Download Genome Compiler software for free and experiment with “drag-and-drop genetic engineering.”
- Order synthetic DNA built to design or from the registry of standard biological parts online
- Buy equipment for your home biotech lab like OpenqPCR or Open Trons
The Next Generation of Biohackers
“[In the future] designing genomes will be a personal thing, a new art form as creative as painting or sculpture.” – Freeman Dyson
For most people, the words genetic engineering and biotechnology do not bring to mind a vision of a new generation of artists designing a new variety of flower or a new breed of pet.
If this trend of biotechnology “domestication” continues, however, the next generation of engineers might be writing code not just for apps, but also new species of plants and animals.
And the potential here is much larger and more important than tinkering with the color of bacteria and flowers or designing new pets.
Last year, an iGEM team from Israel proposed a project to “develop cancer therapy that is both highly specific for cancer cells, efficient, and personalized for each tumor and patient genetics.” (You can read about their results here.) Another team proposed to upcycle methanol into a universal carbon source. And last year’s first prize winner at the high school level set out to prevent tissue damage from chronic inflammation in the human body.
To be clear, these are lofty goals—but the point is young people are already working towards them. And if they are working to solve huge challenges using synthetic biology today, imagine what they will be able to achieve given improved tools as adults?
Not only are teenagers already rewriting the code of life, their interest in doing more and learning more is quickly growing. So far, 18,000 people have participated in iGem. The competition has grown from 5 teams in 2004 to 245 teams in more than 32 countries in 2014.
What Could Go Wrong?
If Dyson’s prediction proves to be correct, we are already raising a generation of designers, engineers, and artists who will use amazing new toolsets to create on a new canvas—life itself.
So, what could possibly go wrong?
In a 2007 New York Times article “Our Biotech Future,” Dyson questions the ethics of domesticating biology. He asks: Can it or should it be stopped? If we’re not going to stop it, what limits should be imposed? If so, by whom and how should the limits be enforced?
The comparison to computers is useful to a point, but biology is obviously much more complicated and there were fewer ethical questions when we were building the first microchips.
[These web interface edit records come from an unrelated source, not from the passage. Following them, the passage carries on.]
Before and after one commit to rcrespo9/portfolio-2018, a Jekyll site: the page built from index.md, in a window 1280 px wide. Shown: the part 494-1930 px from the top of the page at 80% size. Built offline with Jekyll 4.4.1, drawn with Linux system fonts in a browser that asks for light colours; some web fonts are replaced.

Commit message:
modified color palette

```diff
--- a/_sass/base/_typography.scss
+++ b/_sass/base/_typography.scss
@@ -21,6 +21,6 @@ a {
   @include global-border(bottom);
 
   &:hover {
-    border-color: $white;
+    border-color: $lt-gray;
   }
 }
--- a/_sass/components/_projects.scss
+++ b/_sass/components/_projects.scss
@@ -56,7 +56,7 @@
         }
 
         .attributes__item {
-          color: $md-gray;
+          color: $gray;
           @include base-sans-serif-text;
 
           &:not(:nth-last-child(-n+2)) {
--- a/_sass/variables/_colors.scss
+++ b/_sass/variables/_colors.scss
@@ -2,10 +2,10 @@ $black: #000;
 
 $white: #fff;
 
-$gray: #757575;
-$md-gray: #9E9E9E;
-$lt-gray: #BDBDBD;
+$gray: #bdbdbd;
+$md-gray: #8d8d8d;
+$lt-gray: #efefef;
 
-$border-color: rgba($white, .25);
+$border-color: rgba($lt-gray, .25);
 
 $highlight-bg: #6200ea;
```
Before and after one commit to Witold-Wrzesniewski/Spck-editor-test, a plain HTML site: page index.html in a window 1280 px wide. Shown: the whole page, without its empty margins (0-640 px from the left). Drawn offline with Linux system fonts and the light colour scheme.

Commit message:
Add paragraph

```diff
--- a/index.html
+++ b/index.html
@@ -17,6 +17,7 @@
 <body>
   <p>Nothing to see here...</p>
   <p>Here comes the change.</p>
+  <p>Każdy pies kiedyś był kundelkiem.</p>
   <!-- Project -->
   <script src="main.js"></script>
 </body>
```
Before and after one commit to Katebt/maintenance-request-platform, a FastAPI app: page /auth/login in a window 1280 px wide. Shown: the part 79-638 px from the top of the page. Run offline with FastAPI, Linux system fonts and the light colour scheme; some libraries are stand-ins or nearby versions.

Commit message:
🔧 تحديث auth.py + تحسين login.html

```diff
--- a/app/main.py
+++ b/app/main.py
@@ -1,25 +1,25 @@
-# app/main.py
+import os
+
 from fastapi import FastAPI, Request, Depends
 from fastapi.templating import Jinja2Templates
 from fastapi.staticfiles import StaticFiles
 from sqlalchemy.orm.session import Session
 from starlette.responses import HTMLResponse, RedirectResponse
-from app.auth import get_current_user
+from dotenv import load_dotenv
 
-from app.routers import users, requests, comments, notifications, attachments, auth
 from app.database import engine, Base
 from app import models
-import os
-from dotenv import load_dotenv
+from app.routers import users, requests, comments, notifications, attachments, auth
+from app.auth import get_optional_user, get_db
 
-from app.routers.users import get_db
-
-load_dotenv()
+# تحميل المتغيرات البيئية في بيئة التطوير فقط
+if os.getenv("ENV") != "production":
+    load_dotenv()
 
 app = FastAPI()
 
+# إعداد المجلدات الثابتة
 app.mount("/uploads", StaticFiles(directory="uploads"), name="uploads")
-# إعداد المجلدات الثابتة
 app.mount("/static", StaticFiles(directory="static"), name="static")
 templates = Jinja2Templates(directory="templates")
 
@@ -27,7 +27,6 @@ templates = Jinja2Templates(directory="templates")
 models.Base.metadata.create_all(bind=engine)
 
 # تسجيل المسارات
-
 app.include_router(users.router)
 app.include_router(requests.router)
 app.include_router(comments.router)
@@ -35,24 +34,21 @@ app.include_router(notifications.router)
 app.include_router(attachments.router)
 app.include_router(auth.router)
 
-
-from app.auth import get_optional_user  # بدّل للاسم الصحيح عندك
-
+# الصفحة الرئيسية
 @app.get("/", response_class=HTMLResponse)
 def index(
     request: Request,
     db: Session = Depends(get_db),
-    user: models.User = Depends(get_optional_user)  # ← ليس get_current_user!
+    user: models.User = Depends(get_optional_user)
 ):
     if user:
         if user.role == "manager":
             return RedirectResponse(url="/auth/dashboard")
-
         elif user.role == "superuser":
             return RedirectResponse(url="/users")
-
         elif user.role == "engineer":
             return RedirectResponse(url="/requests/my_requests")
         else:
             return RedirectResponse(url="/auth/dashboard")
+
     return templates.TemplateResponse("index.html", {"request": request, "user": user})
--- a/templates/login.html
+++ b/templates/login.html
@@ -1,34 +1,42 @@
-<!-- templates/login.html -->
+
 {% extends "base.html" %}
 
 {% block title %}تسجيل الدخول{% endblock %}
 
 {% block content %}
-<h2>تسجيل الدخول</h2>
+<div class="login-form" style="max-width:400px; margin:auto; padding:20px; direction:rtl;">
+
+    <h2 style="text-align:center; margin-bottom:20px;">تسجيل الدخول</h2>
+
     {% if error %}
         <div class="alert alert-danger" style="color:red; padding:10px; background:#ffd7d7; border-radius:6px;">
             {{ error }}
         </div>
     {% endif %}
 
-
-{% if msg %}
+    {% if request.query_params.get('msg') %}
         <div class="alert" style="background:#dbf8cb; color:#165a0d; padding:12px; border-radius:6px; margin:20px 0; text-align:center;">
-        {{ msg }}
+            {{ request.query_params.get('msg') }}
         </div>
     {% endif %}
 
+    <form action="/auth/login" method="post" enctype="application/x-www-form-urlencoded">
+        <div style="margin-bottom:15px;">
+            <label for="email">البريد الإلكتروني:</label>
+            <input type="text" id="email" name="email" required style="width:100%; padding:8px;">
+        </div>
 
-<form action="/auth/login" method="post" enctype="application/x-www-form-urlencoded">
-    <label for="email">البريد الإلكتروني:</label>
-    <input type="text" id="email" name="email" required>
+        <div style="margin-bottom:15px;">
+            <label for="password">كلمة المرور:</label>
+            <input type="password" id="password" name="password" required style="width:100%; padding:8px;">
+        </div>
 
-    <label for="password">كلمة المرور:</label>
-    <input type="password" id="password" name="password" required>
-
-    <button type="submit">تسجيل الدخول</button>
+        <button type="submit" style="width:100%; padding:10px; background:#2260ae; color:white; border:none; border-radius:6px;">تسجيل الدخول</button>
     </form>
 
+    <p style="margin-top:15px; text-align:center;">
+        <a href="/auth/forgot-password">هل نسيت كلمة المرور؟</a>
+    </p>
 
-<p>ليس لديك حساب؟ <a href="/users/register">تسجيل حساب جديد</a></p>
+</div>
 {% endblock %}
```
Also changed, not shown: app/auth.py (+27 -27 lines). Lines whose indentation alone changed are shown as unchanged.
Domesticating biotechnology means bringing it to the masses, and that means we’d have even less control over it than when it was limited to university or government funded labs.
The answer to Dyson’s first question seems clear: This trend is not going to stop. There’s too much momentum. We have learned too much about how to control our own biology to turn back.
And this is all the more reason to teach the next generation early on about the power and ethics of rewriting the code of life.